# Web interface edit records:
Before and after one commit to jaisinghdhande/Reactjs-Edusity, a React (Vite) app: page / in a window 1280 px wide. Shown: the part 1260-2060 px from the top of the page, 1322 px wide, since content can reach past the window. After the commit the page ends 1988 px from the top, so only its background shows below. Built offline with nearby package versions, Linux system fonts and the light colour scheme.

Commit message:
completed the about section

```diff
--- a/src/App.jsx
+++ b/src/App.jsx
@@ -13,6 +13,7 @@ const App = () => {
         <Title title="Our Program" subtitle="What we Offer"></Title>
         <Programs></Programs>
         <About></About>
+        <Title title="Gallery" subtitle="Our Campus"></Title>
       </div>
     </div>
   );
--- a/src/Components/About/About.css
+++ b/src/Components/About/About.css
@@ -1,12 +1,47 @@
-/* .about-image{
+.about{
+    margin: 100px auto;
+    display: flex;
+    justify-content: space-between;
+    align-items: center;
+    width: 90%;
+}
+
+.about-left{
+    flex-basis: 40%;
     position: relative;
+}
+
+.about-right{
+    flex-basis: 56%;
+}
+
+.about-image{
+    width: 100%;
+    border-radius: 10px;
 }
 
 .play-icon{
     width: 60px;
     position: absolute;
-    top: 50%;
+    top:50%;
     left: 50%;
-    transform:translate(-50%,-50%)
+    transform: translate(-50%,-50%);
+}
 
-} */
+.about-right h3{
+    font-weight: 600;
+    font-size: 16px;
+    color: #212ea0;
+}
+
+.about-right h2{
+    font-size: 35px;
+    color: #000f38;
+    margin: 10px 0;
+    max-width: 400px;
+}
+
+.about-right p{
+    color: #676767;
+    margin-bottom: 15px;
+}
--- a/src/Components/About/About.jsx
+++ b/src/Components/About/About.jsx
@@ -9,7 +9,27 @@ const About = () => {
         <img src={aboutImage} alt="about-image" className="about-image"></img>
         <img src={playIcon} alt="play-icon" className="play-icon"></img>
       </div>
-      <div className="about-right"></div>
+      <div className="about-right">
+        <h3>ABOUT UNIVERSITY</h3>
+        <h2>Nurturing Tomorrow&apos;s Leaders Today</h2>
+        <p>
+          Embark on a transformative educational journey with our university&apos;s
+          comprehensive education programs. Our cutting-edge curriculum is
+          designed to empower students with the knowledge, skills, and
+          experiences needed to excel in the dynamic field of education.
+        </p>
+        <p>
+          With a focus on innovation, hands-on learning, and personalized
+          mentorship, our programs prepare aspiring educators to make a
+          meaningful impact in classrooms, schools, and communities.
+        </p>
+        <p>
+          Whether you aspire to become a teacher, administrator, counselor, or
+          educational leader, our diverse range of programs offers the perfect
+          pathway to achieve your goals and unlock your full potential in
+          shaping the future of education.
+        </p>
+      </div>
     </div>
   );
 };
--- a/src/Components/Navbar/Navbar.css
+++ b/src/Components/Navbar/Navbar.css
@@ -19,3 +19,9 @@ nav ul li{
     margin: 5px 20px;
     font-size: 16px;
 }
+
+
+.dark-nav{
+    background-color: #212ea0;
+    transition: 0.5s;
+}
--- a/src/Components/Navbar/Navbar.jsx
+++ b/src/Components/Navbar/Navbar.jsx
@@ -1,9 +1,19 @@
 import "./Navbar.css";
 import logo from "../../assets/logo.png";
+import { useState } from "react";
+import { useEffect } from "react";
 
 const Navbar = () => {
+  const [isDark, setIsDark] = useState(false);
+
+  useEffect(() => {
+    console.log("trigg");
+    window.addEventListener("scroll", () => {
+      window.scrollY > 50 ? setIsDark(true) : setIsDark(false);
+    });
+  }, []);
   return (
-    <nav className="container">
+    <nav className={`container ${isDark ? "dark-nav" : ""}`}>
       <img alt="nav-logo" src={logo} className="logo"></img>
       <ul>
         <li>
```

# What to do:
Each line in the records above must be returned exactly as it stands.

# Answer to the problem:
Before and after one commit to jaisinghdhande/Reactjs-Edusity, a React (Vite) app: page / in a window 1280 px wide. Shown: the part 1260-2060 px from the top of the page, 1322 px wide, since content can reach past the window. After the commit the page ends 1988 px from the top, so only its background shows below. Built offline with nearby package versions, Linux system fonts and the light colour scheme.

Commit message:
completed the about section

```diff
--- a/src/App.jsx
+++ b/src/App.jsx
@@ -13,6 +13,7 @@ const App = () => {
         <Title title="Our Program" subtitle="What we Offer"></Title>
         <Programs></Programs>
         <About></About>
+        <Title title="Gallery" subtitle="Our Campus"></Title>
       </div>
     </div>
   );
--- a/src/Components/About/About.css
+++ b/src/Components/About/About.css
@@ -1,12 +1,47 @@
-/* .about-image{
+.about{
+    margin: 100px auto;
+    display: flex;
+    justify-content: space-between;
+    align-items: center;
+    width: 90%;
+}
+
+.about-left{
+    flex-basis: 40%;
     position: relative;
+}
+
+.about-right{
+    flex-basis: 56%;
+}
+
+.about-image{
+    width: 100%;
+    border-radius: 10px;
 }
 
 .play-icon{
     width: 60px;
     position: absolute;
-    top: 50%;
+    top:50%;
     left: 50%;
-    transform:translate(-50%,-50%)
+    transform: translate(-50%,-50%);
+}
 
-} */
+.about-right h3{
+    font-weight: 600;
+    font-size: 16px;
+    color: #212ea0;
+}
+
+.about-right h2{
+    font-size: 35px;
+    color: #000f38;
+    margin: 10px 0;
+    max-width: 400px;
+}
+
+.about-right p{
+    color: #676767;
+    margin-bottom: 15px;
+}
--- a/src/Components/About/About.jsx
+++ b/src/Components/About/About.jsx
@@ -9,7 +9,27 @@ const About = () => {
         <img src={aboutImage} alt="about-image" className="about-image"></img>
         <img src={playIcon} alt="play-icon" className="play-icon"></img>
       </div>
-      <div className="about-right"></div>
+      <div className="about-right">
+        <h3>ABOUT UNIVERSITY</h3>
+        <h2>Nurturing Tomorrow&apos;s Leaders Today</h2>
+        <p>
+          Embark on a transformative educational journey with our university&apos;s
+          comprehensive education programs. Our cutting-edge curriculum is
+          designed to empower students with the knowledge, skills, and
+          experiences needed to excel in the dynamic field of education.
+        </p>
+        <p>
+          With a focus on innovation, hands-on learning, and personalized
+          mentorship, our programs prepare aspiring educators to make a
+          meaningful impact in classrooms, schools, and communities.
+        </p>
+        <p>
+          Whether you aspire to become a teacher, administrator, counselor, or
+          educational leader, our diverse range of programs offers the perfect
+          pathway to achieve your goals and unlock your full potential in
+          shaping the future of education.
+        </p>
+      </div>
     </div>
   );
 };
--- a/src/Components/Navbar/Navbar.css
+++ b/src/Components/Navbar/Navbar.css
@@ -19,3 +19,9 @@ nav ul li{
     margin: 5px 20px;
     font-size: 16px;
 }
+
+
+.dark-nav{
+    background-color: #212ea0;
+    transition: 0.5s;
+}
--- a/src/Components/Navbar/Navbar.jsx
+++ b/src/Components/Navbar/Navbar.jsx
@@ -1,9 +1,19 @@
 import "./Navbar.css";
 import logo from "../../assets/logo.png";
+import { useState } from "react";
+import { useEffect } from "react";
 
 const Navbar = () => {
+  const [isDark, setIsDark] = useState(false);
+
+  useEffect(() => {
+    console.log("trigg");
+    window.addEventListener("scroll", () => {
+      window.scrollY > 50 ? setIsDark(true) : setIsDark(false);
+    });
+  }, []);
   return (
-    <nav className="container">
+    <nav className={`container ${isDark ? "dark-nav" : ""}`}>
       <img alt="nav-logo" src={logo} className="logo"></img>
       <ul>
         <li>
```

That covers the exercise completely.